Navigators needed mathematical help in following the "rhumb line"—the curve on the surface of the Earth that leads a ship along a constant bearing to its desired destination. A natural planar simplification of the rhumb line is the equiangular spiral, which Alexander describes as "a curve that revolves endlessly around a central point, approaching it ever more closely but never actually reaching it. . . . [I]f straight lines were drawn emanating from the central point, the spiral would cross each and every one of them at the same angle." To calculate either the rhumb line or the equiangular spiral, the natural method was approximation by straight line segments. Hariot theorized that a curved line is made of connected infinitesimal straight line segments. Alexander says Hariot was not just describing the continuum, he was exploring its inner essence.
In a chapter on "Navigating Mathematical Oceans," Alexander describes the better-known work done with infinitesimal methods in the 16th century by Continental mathematicians Bonaventura Cavalieri, Evangelista Toricelli and Simon Stevin. These mathematical explorations by means of infinitesimals were different in spirit from what one finds in Euclid's Elements. Paradoxes were relished. They involved searching the geometrical unknown, rather than rigorously deriving known facts. And the descriptive rhetoric that accompanied this mathematical work often used the same images and metaphors as did the proposals and reports of geographic exploration, all following the standard narrative of discovery.
On the basis of this historical material, Alexander makes a grandiose claim for a new historical methodology: "Certain mathematical techniques, developed by Elizabethan mathematical practitioners, were shaped by a ubiquitous cultural narrative." He maintains that "In mathematics, as also in cartography, Hariot's work was guided by the standard narrative of exploration and discovery."

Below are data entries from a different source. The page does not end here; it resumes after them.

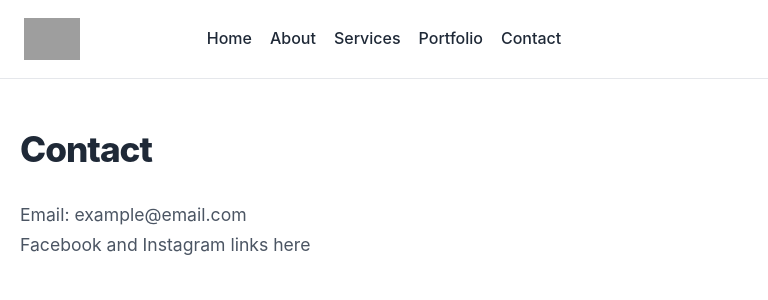
Repository: aljonvega18/Portfolio
Page: contact.html
The author's editor kept a copy of each file at every save. The page is drawn from the files as they stood at one save, then again after the next save.
The browser window is 768 px wide. The pictures show the whole page.
Pictures or frames that could not be fetched are drawn as grey boxes.

Above is the page before, as saved 2026-02-02 16:34:22.

After the next save:
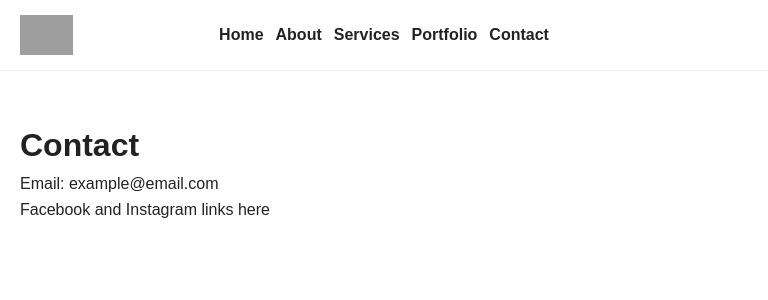
Saved 5 s later.
--- a/style.css
+++ b/style.css
@@ -115,123 +115,3 @@ nav ul { gap: 12px; }
     text-transform: uppercase;
     fill: white;
 }
-
-/* about */
-/* RESET + BASE */
-* {
-    box-sizing: border-box;
-    margin: 0;
-    padding: 0;
-    font-family: "Inter", system-ui, Arial, sans-serif;
-}
-
-body {
-    background: #f8f9fb;
-    color: #1f2937;
-    line-height: 1.7;
-}
-
-/* NAVBAR */
-header {
-    position: fixed;
-    top: 0;
-    width: 100%;
-    background: rgba(255, 255, 255, 0.9);
-    backdrop-filter: blur(10px);
-    border-bottom: 1px solid #e5e7eb;
-    z-index: 1000;
-}
-
-.navbar {
-    max-width: 1200px;
-    margin: auto;
-    display: flex;
-    align-items: center;
-    padding: 18px 24px;
-}
-
-.logo {
-    height: 42px;
-}
-
-/* CENTER NAV */
-nav {
-    margin-left: auto;
-}
-
-nav ul {
-    display: flex;
-    list-style: none;
-    gap: 28px;
-}
-
-nav a {
-    text-decoration: none;
-    color: #1f2937;
-    font-weight: 500;
-    position: relative;
-    padding-bottom: 4px;
-    transition: color 0.3s ease;
-}
-
-/* UNDERLINE HOVER EFFECT */
-nav a::after {
-    content: "";
-    position: absolute;
-    left: 0;
-    bottom: 0;
-    width: 0;
-    height: 2px;
-    background: #6366f1;
-    transition: width 0.3s ease;
-}
-
-nav a:hover {
-    color: #6366f1;
-}
-
-nav a:hover::after {
-    width: 100%;
-}
-
-/* MAIN CONTENT */
-main {
-    padding-top: 140px;
-    max-width: 1000px;
-    margin: auto;
-    padding-left: 24px;
-    padding-right: 24px;
-}
-
-/* SECTION STYLE */
-main h1 {
-    font-size: 3rem;
-    font-weight: 800;
-    margin-bottom: 20px;
-    letter-spacing: -1px;
-}
-
-main p {
-    font-size: 1.1rem;
-    max-width: 700px;
-    color: #4b5563;
-}
-
-/* CARD FEEL FOR CONTENT */
-main {
-    background: #ffffff;
-    border-radius: 18px;
-    padding-bottom: 80px;
-    box-shadow: 0 20px 40px rgba(0, 0, 0, 0.06);
-}
-
-/* RESPONSIVE */
-@media (max-width: 768px) {
-    nav ul {
-        gap: 18px;
-    }
-
-    main h1 {
-        font-size: 2.2rem;
-    }
-}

Mathematicians will see the shaping and guiding in a different light. Practical needs focused attention on the rhumb line and its model, the equiangular spiral. The only tool available to study such curves was approximation by straight line segments. Once a mathematician had made some progress in analysis and calculation, it would be natural to talk about these successes with the rhetoric and metaphors available from geographical exploration. To a mathematician it would seem a blatant non sequitur to claim that those metaphors and rhetorics "shaped" or "guided" the mathematical work.
Alexander offers this book as a new paradigm for the history of mathematics. He finds that standard history of mathematics, which "emphasizes the progressive unveiling of universal truths, rather than the contingencies of human existence, has little to do with 'history' as it is commonly understood."
"I find a narrative approach to be a most promising avenue for historicizing mathematics," writes Alexander.
Mathematical work does, I argue, contain a narrative. Once this narrative is identified, it can be related to other, nonmathematical cultural tales that are prevalent within the mathematicians' social circles. A clear connection between the "mathematical" and the "external" stories would place a mathematical work firmly within its historical setting.
No problem so far. But then Alexander goes on to claim that "If a strong relationship can be established between an historically specific nonmathematical tale and the narrative of a mathematical work that originated within its social sphere, then mathematics can indeed be said to be fundamentally shaped by its social and cultural setting." By using a narrative approach to the history of mathematics, he maintains, "complex mathematical techniques are shown to be dependent on cultural narratives prevalent in their wider social setting."
No such thing is or could be shown.
Mathematics progresses by the recognition or invention of problems and the struggle to solve them. The choice of problems for Hariot and Stevin came from navigation and engineering. Social reality shapes mathematics, not by its narratives, but by its practical needs. The means to solve the problem are then "shaped" or "guided" by the problem itself, by the mathematical knowledge and technique available at that time and place, and by the ingenuity of the mathematicians who work on it.
If there existed a prevalent social or cultural story that was analogous or parallel to the mathematical story, it by no means follows that such a story "shaped" or "guided" the mathematics. Such a social or cultural story may have simply served as a model for how one talked about or advertised the mathematics.